BRIAN MANN, BYLINE: When I first visited Aeolus Cave in Vermont's Green Mountains six years ago, the floor was carpeted with tiny bodies and delicate bones. Scientists like Scott Darling with Vermont's Fish and Wildlife Service were shaken by the carnage.

(SOUNDBITE OF ARCHIVED RECORDING)

SCOTT DARLING: This is just far more than I expected. It's way more - so many more dead bats here.

MANN: That was 2009. Scientists say a quarter-million animals died here, many of their tiny faces crusted with the white fungus that gives this disease its name. So on my latest trip to the cave, the first bit of good news is that bats are still living here. The population is much smaller. But as I crawled through the gap of mud and rock into darkness, my headlamp falls again and again on living bats, clinging to the roof.

JONATHAN REICHARD: It's a little bit of a curveball to be here today, you know, six years after being here and seeing all the dead bats, to think that there are still bats in there.

MANN: Jonathan Reichard is national assistant coordinator for white-nose syndrome for the U.S. Fish and Wildlife Service. Like a lot of scientists, he feared that this disease might exterminate the animals entirely, sweeping them from large parts of North America. On this night, Reichard is part of the team catching bats, inspecting them. Listen closely, and you can hear the flutter of their wings, their tiny squeaks. To guys like Reichard, that's the sound of hope, especially for a type of bat known as the little brown.

REICHARD: The declines in that species have slowed down or even reversed in some cases. There's evidence that colonies may even be increasing at a slight tick.

MANN: There's other good news. While researchers study the tough little holdouts here in Vermont, a wildlife veterinarian at the University of Wisconsin has been cracking the code on how exactly white-nose syndrome kills these animals. The study's lead author, Michelle Verant, says the fungus causes bats' bodies to overheat, burning energy too quickly.

MICHELLE VERANT: The amount of fat energy that bats affected with white-nose syndrome used was twice as much as the healthy bat.

MANN: Verant says hibernating bats begin to starve. Some flee into the deadly cold, searching for more food. Verant thinks her work, funded by the U.S. Geological Survey, could help point the way toward helping more bats, like the ones in Aeolus Cave, survive. Scientists are scrambling to develop targeted fungicides that might kill white-nose outright.
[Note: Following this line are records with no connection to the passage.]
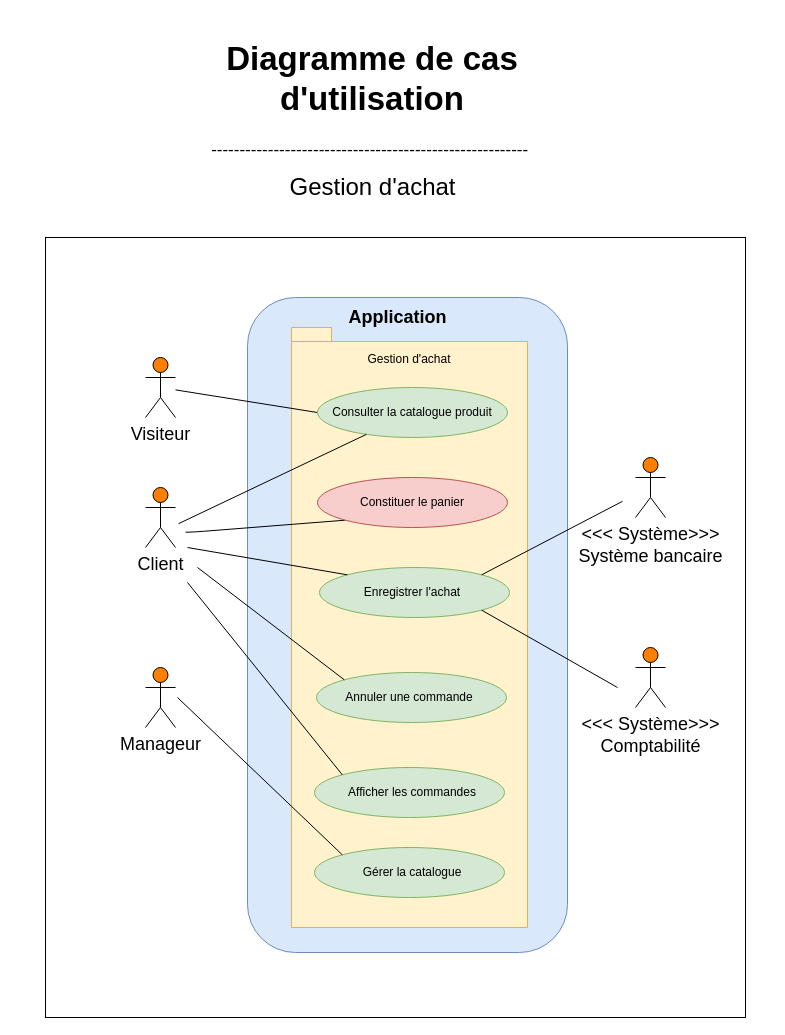
Before: page "Gestion d'achat" (1 of 5) of Use case Diagram.drawio in Maayaavi/OC_Project_4, a draw.io diagram. Source tidied: cells renumbered, new cells numbered last; positions are measured from the earlier drawing's top-left corner, leaving out a move shared by most shapes. Both pictures are drawn from the tidied source at 100%, with x=0, y=0 at pixel (45, 27).
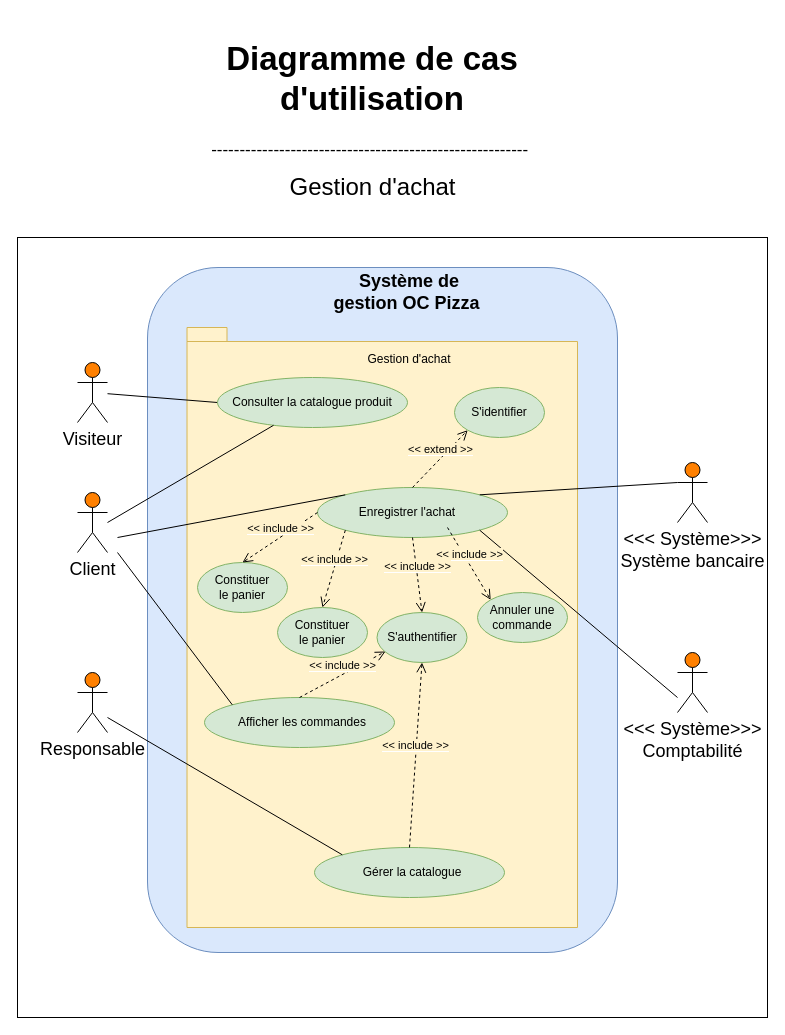
After the change.

Unchanged cells that the change refers to:
```xml
<mxCell id="21" style="ellipse;whiteSpace=wrap;html=1;fillColor=#d5e8d4;strokeColor=#82b366;" parent="1" vertex="1">
  <mxGeometry x="269" y="820" width="190" height="50" as="geometry" />
</mxCell>
```

What changed in the source:
```diff
@@
     <mxCell id="2" style="whiteSpace=wrap;html=1;" parent="1" vertex="1">
-      <mxGeometry y="210" width="700" height="780" as="geometry" />
+      <mxGeometry x="-28" y="210" width="750" height="780" as="geometry" />
     </mxCell>
@@
     <mxCell id="4" style="rounded=1;whiteSpace=wrap;html=1;fillColor=#dae8fc;strokeColor=#6c8ebf;" parent="1" vertex="1">
-      <mxGeometry x="202" y="270" width="320" height="655" as="geometry" />
+      <mxGeometry x="102" y="240" width="470" height="685" as="geometry" />
     </mxCell>
-    <mxCell id="5" value="Application&amp;nbsp;" style="text;html=1;strokeColor=none;fillColor=none;align=center;verticalAlign=middle;whiteSpace=wrap;rounded=0;fontSize=18;fontStyle=1;glass=0;gradientColor=none;" parent="1" vertex="1">
-      <mxGeometry x="275" y="260" width="160" height="60" as="geometry" />
+    <mxCell id="5" value="Système de gestion OC Pizza&amp;nbsp;" style="text;html=1;strokeColor=none;fillColor=none;align=center;verticalAlign=middle;whiteSpace=wrap;rounded=0;fontSize=18;fontStyle=1;glass=0;gradientColor=none;" parent="1" vertex="1">
+      <mxGeometry x="284" y="230" width="160" height="70" as="geometry" />
     </mxCell>
     <mxCell id="6" value="Visiteur" style="shape=umlActor;verticalLabelPosition=bottom;labelBackgroundColor=#ffffff;verticalAlign=top;html=1;outlineConnect=0;fontSize=18;fillColor=#FF8000;" parent="1" vertex="1">
-      <mxGeometry x="100" y="330" width="30" height="60" as="geometry" />
+      <mxGeometry x="32" y="335" width="30" height="60" as="geometry" />
     </mxCell>
     <mxCell id="7" value="Client" style="shape=umlActor;verticalLabelPosition=bottom;labelBackgroundColor=#ffffff;verticalAlign=top;html=1;fontSize=18;fillColor=#FF8000;" parent="1" vertex="1">
-      <mxGeometry x="100" y="460" width="30" height="60" as="geometry" />
+      <mxGeometry x="32" y="465" width="30" height="60" as="geometry" />
     </mxCell>
-    <mxCell id="8" value="Manageur" style="shape=umlActor;verticalLabelPosition=bottom;labelBackgroundColor=#ffffff;verticalAlign=top;html=1;fontSize=18;fillColor=#FF8000;" parent="1" vertex="1">
-      <mxGeometry x="100" y="640" width="30" height="60" as="geometry" />
+    <mxCell id="8" value="Responsable" style="shape=umlActor;verticalLabelPosition=bottom;labelBackgroundColor=#ffffff;verticalAlign=top;html=1;fontSize=18;fillColor=#FF8000;" parent="1" vertex="1">
+      <mxGeometry x="32" y="645" width="30" height="60" as="geometry" />
     </mxCell>
     <mxCell id="9" value="&amp;lt;&amp;lt;&amp;lt; Système&amp;gt;&amp;gt;&amp;gt;&lt;br&gt;Système bancaire" style="shape=umlActor;verticalLabelPosition=bottom;labelBackgroundColor=#ffffff;verticalAlign=top;html=1;outlineConnect=0;fontSize=18;gradientColor=none;gradientDirection=north;fillColor=#FF8000;" parent="1" vertex="1">
-      <mxGeometry x="590" y="430" width="30" height="60" as="geometry" />
+      <mxGeometry x="632" y="435" width="30" height="60" as="geometry" />
     </mxCell>
     <mxCell id="10" value="&amp;lt;&amp;lt;&amp;lt; Système&amp;gt;&amp;gt;&amp;gt;&lt;br&gt;Comptabilité" style="shape=umlActor;verticalLabelPosition=bottom;labelBackgroundColor=#ffffff;verticalAlign=top;html=1;fontSize=18;gradientColor=none;gradientDirection=north;fillColor=#FF8000;" parent="1" vertex="1">
-      <mxGeometry x="590" y="620" width="30" height="60" as="geometry" />
+      <mxGeometry x="632" y="625" width="30" height="60" as="geometry" />
     </mxCell>
     <mxCell id="11" style="shape=folder;fontStyle=1;spacingTop=10;tabWidth=40;tabHeight=14;tabPosition=left;html=1;fillColor=#fff2cc;strokeColor=#d6b656;" parent="1" vertex="1">
-      <mxGeometry x="246" y="300" width="236" height="600" as="geometry" />
+      <mxGeometry x="141.5" y="300" width="390.5" height="600" as="geometry" />
     </mxCell>
@@
     <mxCell id="14" style="ellipse;whiteSpace=wrap;html=1;fillColor=#d5e8d4;strokeColor=#82b366;" parent="1" vertex="1">
-      <mxGeometry x="272" y="360" width="190" height="50" as="geometry" />
+      <mxGeometry x="172" y="350" width="190" height="50" as="geometry" />
     </mxCell>
     <mxCell id="15" value="Consulter la catalogue produit" style="text;html=1;strokeColor=none;fillColor=none;align=center;verticalAlign=middle;whiteSpace=wrap;rounded=0;" parent="1" vertex="1">
-      <mxGeometry x="262" y="375" width="210" height="20" as="geometry" />
+      <mxGeometry x="162" y="365" width="210" height="20" as="geometry" />
     </mxCell>
     <mxCell id="16" style="ellipse;whiteSpace=wrap;html=1;fillColor=#d5e8d4;strokeColor=#82b366;" parent="1" vertex="1">
-      <mxGeometry x="274" y="540" width="190" height="50" as="geometry" />
+      <mxGeometry x="272" y="460" width="190" height="50" as="geometry" />
     </mxCell>
     <mxCell id="17" value="Enregistrer l'achat" style="text;html=1;strokeColor=none;fillColor=none;align=center;verticalAlign=middle;whiteSpace=wrap;rounded=0;" parent="1" vertex="1">
-      <mxGeometry x="262" y="555" width="210" height="20" as="geometry" />
+      <mxGeometry x="257" y="475" width="210" height="20" as="geometry" />
     </mxCell>
     <mxCell id="18" style="endArrow=none;html=1;" parent="1" edge="1" target="14">
       <mxGeometry relative="1" as="geometry">
-        <mxPoint x="133" y="496.2" as="sourcePoint" />
+        <mxPoint x="62" y="495" as="sourcePoint" />
       </mxGeometry>
     </mxCell>
-    <mxCell id="19" style="endArrow=none;html=1;entryX=0;entryY=0.5;entryDx=0;entryDy=0;exitX=1;exitY=0;exitDx=0;exitDy=0;" parent="1" edge="1" source="16">
-      <mxGeometry relative="1" as="geometry">
-        <mxPoint x="577" y="473.8" as="targetPoint" />
-      </mxGeometry>
+    <mxCell id="19" style="endArrow=none;html=1;exitX=1;exitY=0;exitDx=0;exitDy=0;entryX=0;entryY=0.3333333333333333;entryDx=0;entryDy=0;entryPerimeter=0;" parent="1" edge="1" source="16" target="9">
+      <mxGeometry relative="1" as="geometry" />
     </mxCell>
     <mxCell id="20" style="endArrow=none;html=1;entryX=0;entryY=0;entryDx=0;entryDy=0;" parent="1" edge="1" target="16">
       <mxGeometry relative="1" as="geometry">
-        <mxPoint x="142" y="520" as="sourcePoint" />
+        <mxPoint x="72" y="510" as="sourcePoint" />
       </mxGeometry>
     </mxCell>
@@
     <mxCell id="23" style="endArrow=none;html=1;entryX=0;entryY=0;entryDx=0;entryDy=0;" parent="1" edge="1" target="21">
       <mxGeometry relative="1" as="geometry">
-        <mxPoint x="132" y="670" as="sourcePoint" />
+        <mxPoint x="62" y="690" as="sourcePoint" />
       </mxGeometry>
     </mxCell>
     <mxCell id="24" style="endArrow=none;html=1;exitX=1;exitY=1;exitDx=0;exitDy=0;" parent="1" edge="1" source="16">
       <mxGeometry relative="1" as="geometry">
-        <mxPoint x="572" y="660" as="targetPoint" />
+        <mxPoint x="632" y="670" as="targetPoint" />
       </mxGeometry>
     </mxCell>
-    <mxCell id="25" style="endArrow=none;html=1;entryX=0;entryY=1;entryDx=0;entryDy=0;" parent="1" edge="1" target="29">
-      <mxGeometry relative="1" as="geometry">
-        <mxPoint x="140" y="504.7" as="sourcePoint" />
-        <Array as="points">
-          <mxPoint x="149" y="504.5" />
-        </Array>
-      </mxGeometry>
-    </mxCell>
-    <mxCell id="26" style="ellipse;whiteSpace=wrap;html=1;fillColor=#d5e8d4;strokeColor=#82b366;" parent="1" vertex="1">
-      <mxGeometry x="271" y="645" width="190" height="50" as="geometry" />
-    </mxCell>
-    <mxCell id="27" value="Annuler une commande" style="text;html=1;strokeColor=none;fillColor=none;align=center;verticalAlign=middle;whiteSpace=wrap;rounded=0;" parent="1" vertex="1">
-      <mxGeometry x="259" y="660" width="210" height="20" as="geometry" />
-    </mxCell>
-    <mxCell id="28" style="endArrow=none;html=1;entryX=0;entryY=0;entryDx=0;entryDy=0;" parent="1" edge="1" target="26">
-      <mxGeometry relative="1" as="geometry">
-        <mxPoint x="152" y="540" as="sourcePoint" />
-      </mxGeometry>
-    </mxCell>
-    <mxCell id="29" style="ellipse;whiteSpace=wrap;html=1;fillColor=#f8cecc;strokeColor=#b85450;" parent="1" vertex="1">
-      <mxGeometry x="272" y="450" width="190" height="50" as="geometry" />
+    <mxCell id="29" style="ellipse;whiteSpace=wrap;html=1;fillColor=#d5e8d4;strokeColor=#82b366;" parent="1" vertex="1">
+      <mxGeometry x="232" y="580" width="90" height="50" as="geometry" />
     </mxCell>
-    <mxCell id="30" value="Constituer le panier" style="text;html=1;strokeColor=none;fillColor=none;align=center;verticalAlign=middle;whiteSpace=wrap;rounded=0;" parent="1" vertex="1">
-      <mxGeometry x="262" y="465" width="210" height="20" as="geometry" />
+    <mxCell id="30" value="Constituer&lt;br&gt;le panier" style="text;html=1;strokeColor=none;fillColor=none;align=center;verticalAlign=middle;whiteSpace=wrap;rounded=0;" parent="1" vertex="1">
+      <mxGeometry x="172" y="595" width="210" height="20" as="geometry" />
     </mxCell>
     <mxCell id="31" style="ellipse;whiteSpace=wrap;html=1;fillColor=#d5e8d4;strokeColor=#82b366;" parent="1" vertex="1">
-      <mxGeometry x="269" y="740" width="190" height="50" as="geometry" />
+      <mxGeometry x="159" y="670" width="190" height="50" as="geometry" />
     </mxCell>
     <mxCell id="32" value="Afficher les commandes" style="text;html=1;strokeColor=none;fillColor=none;align=center;verticalAlign=middle;whiteSpace=wrap;rounded=0;" parent="1" vertex="1">
-      <mxGeometry x="262" y="755" width="210" height="20" as="geometry" />
+      <mxGeometry x="152" y="685" width="210" height="20" as="geometry" />
     </mxCell>
     <mxCell id="33" style="endArrow=none;html=1;entryX=0;entryY=0;entryDx=0;entryDy=0;" parent="1" edge="1" target="31">
       <mxGeometry relative="1" as="geometry">
-        <mxPoint x="142" y="555" as="sourcePoint" />
+        <mxPoint x="72" y="525" as="sourcePoint" />
       </mxGeometry>
     </mxCell>
@@
+    <mxCell id="35" style="ellipse;whiteSpace=wrap;html=1;fillColor=#d5e8d4;strokeColor=#82b366;" parent="1" vertex="1">
+      <mxGeometry x="432" y="565" width="90" height="50" as="geometry" />
+    </mxCell>
+    <mxCell id="27" value="Annuler une &lt;br&gt;commande" style="text;html=1;strokeColor=none;fillColor=none;align=center;verticalAlign=middle;whiteSpace=wrap;rounded=0;" parent="1" vertex="1">
+      <mxGeometry x="372" y="580" width="210" height="20" as="geometry" />
+    </mxCell>
+    <mxCell id="36" style="ellipse;whiteSpace=wrap;html=1;fillColor=#d5e8d4;strokeColor=#82b366;" parent="1" vertex="1">
+      <mxGeometry x="152" y="535" width="90" height="50" as="geometry" />
+    </mxCell>
+    <mxCell id="37" value="Constituer&lt;br&gt;le panier" style="text;html=1;strokeColor=none;fillColor=none;align=center;verticalAlign=middle;whiteSpace=wrap;rounded=0;" parent="1" vertex="1">
+      <mxGeometry x="92" y="550" width="210" height="20" as="geometry" />
+    </mxCell>
+    <mxCell id="38" value="&lt;span style=&quot;background-color: rgb(255 , 242 , 204)&quot;&gt;&amp;lt;&amp;lt; include &amp;gt;&amp;gt;&lt;/span&gt;" style="html=1;verticalAlign=bottom;endArrow=open;dashed=1;endSize=8;entryX=0;entryY=0;entryDx=0;entryDy=0;" parent="1" edge="1" target="35">
+      <mxGeometry relative="1" as="geometry">
+        <mxPoint x="402" y="500" as="sourcePoint" />
+      </mxGeometry>
+    </mxCell>
+    <mxCell id="39" value="&lt;span style=&quot;background-color: rgb(255 , 242 , 204)&quot;&gt;&amp;lt;&amp;lt; include &amp;gt;&amp;gt;&lt;/span&gt;" style="html=1;verticalAlign=bottom;endArrow=open;dashed=1;endSize=8;entryX=0.5;entryY=0;entryDx=0;entryDy=0;exitX=0;exitY=1;exitDx=0;exitDy=0;" parent="1" edge="1" source="16" target="29">
+      <mxGeometry relative="1" as="geometry" />
+    </mxCell>
+    <mxCell id="40" value="&lt;span style=&quot;background-color: rgb(255 , 242 , 204)&quot;&gt;&amp;lt;&amp;lt; include &amp;gt;&amp;gt;&lt;/span&gt;" style="html=1;verticalAlign=bottom;endArrow=open;dashed=1;endSize=8;entryX=0.5;entryY=0;entryDx=0;entryDy=0;exitX=0;exitY=0.5;exitDx=0;exitDy=0;" parent="1" edge="1" source="16" target="36">
+      <mxGeometry relative="1" as="geometry" />
+    </mxCell>
+    <mxCell id="41" style="ellipse;whiteSpace=wrap;html=1;fillColor=#d5e8d4;strokeColor=#82b366;" parent="1" vertex="1">
+      <mxGeometry x="331.5" y="585" width="90" height="50" as="geometry" />
+    </mxCell>
+    <mxCell id="42" value="S'authentifier" style="text;html=1;strokeColor=none;fillColor=none;align=center;verticalAlign=middle;whiteSpace=wrap;rounded=0;" parent="1" vertex="1">
+      <mxGeometry x="271.5" y="600" width="210" height="20" as="geometry" />
+    </mxCell>
+    <mxCell id="43" value="&lt;span style=&quot;background-color: rgb(255 , 242 , 204)&quot;&gt;&amp;lt;&amp;lt; include &amp;gt;&amp;gt;&lt;/span&gt;" style="html=1;verticalAlign=bottom;endArrow=open;dashed=1;endSize=8;entryX=0.5;entryY=0;entryDx=0;entryDy=0;exitX=0.5;exitY=1;exitDx=0;exitDy=0;" parent="1" edge="1" source="16" target="41">
+      <mxGeometry relative="1" as="geometry" />
+    </mxCell>
+    <mxCell id="44" value="&lt;span style=&quot;background-color: rgb(255 , 242 , 204)&quot;&gt;&amp;lt;&amp;lt; include &amp;gt;&amp;gt;&lt;/span&gt;" style="html=1;verticalAlign=bottom;endArrow=open;dashed=1;endSize=8;entryX=0.326;entryY=1.2;entryDx=0;entryDy=0;exitX=0.5;exitY=0;exitDx=0;exitDy=0;entryPerimeter=0;" parent="1" edge="1" source="31" target="42">
+      <mxGeometry relative="1" as="geometry" />
+    </mxCell>
+    <mxCell id="45" value="&lt;span style=&quot;background-color: rgb(255 , 242 , 204)&quot;&gt;&amp;lt;&amp;lt; include &amp;gt;&amp;gt;&lt;/span&gt;" style="html=1;verticalAlign=bottom;endArrow=open;dashed=1;endSize=8;entryX=0.5;entryY=1;entryDx=0;entryDy=0;exitX=0.5;exitY=0;exitDx=0;exitDy=0;" parent="1" edge="1" source="21" target="41">
+      <mxGeometry relative="1" as="geometry" />
+    </mxCell>
+    <mxCell id="46" style="ellipse;whiteSpace=wrap;html=1;fillColor=#d5e8d4;strokeColor=#82b366;" parent="1" vertex="1">
+      <mxGeometry x="409" y="360" width="90" height="50" as="geometry" />
+    </mxCell>
+    <mxCell id="47" value="S'identifier" style="text;html=1;strokeColor=none;fillColor=none;align=center;verticalAlign=middle;whiteSpace=wrap;rounded=0;" parent="1" vertex="1">
+      <mxGeometry x="349" y="375" width="210" height="20" as="geometry" />
+    </mxCell>
+    <mxCell id="48" value="&lt;span style=&quot;background-color: rgb(255 , 242 , 204)&quot;&gt;&amp;lt;&amp;lt; extend &amp;gt;&amp;gt;&lt;/span&gt;" style="html=1;verticalAlign=bottom;endArrow=open;dashed=1;endSize=8;entryX=0;entryY=1;entryDx=0;entryDy=0;exitX=0.5;exitY=0;exitDx=0;exitDy=0;" parent="1" edge="1" source="16" target="46">
+      <mxGeometry relative="1" as="geometry" />
+    </mxCell>
```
In the meantime, Verant says wildlife managers need to make sure bats are healthy and plump before they go into the caves for the winter.
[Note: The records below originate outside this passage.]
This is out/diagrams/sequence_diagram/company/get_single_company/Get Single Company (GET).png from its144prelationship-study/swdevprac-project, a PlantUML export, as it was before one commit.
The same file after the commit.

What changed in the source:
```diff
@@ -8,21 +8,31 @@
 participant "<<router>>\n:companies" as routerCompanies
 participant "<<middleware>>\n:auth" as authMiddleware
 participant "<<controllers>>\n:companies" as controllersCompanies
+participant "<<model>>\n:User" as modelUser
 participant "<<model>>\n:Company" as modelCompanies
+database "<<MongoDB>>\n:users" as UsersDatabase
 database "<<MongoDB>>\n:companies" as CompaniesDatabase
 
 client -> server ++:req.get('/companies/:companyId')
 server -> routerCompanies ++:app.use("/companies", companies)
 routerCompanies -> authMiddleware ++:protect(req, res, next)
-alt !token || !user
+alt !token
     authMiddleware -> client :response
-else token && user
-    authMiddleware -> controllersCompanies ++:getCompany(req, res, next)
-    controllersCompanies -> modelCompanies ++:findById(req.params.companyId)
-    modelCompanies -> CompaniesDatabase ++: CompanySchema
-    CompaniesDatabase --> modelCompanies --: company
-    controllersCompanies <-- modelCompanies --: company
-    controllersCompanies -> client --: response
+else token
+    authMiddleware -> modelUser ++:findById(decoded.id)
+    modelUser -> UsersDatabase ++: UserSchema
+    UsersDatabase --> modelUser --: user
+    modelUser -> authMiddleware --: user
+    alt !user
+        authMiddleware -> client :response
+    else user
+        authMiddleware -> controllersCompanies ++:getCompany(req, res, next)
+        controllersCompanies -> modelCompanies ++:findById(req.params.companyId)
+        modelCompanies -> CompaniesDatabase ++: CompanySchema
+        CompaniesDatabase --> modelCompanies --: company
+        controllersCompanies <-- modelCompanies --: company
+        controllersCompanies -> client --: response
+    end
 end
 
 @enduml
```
VERANT: The best thing that we can do right now is supporting bats with good habitat and reducing those additional stressors.

MANN: As this disease spreads west, Verant's findings will play big part in the debate over the federal government's response. The U.S. Fish and Wildlife Service is now deciding whether one type of bat, called the northern long-eared, should be added to the endangered species list. That would mean more protections for the forests and caves that bats rely on when building their stores of fat. Last month, Canada's government did just that, adding three types of bats to their list of endangered animals. For NPR News, I'm Brian Mann. Transcript provided by NPR, Copyright NPR.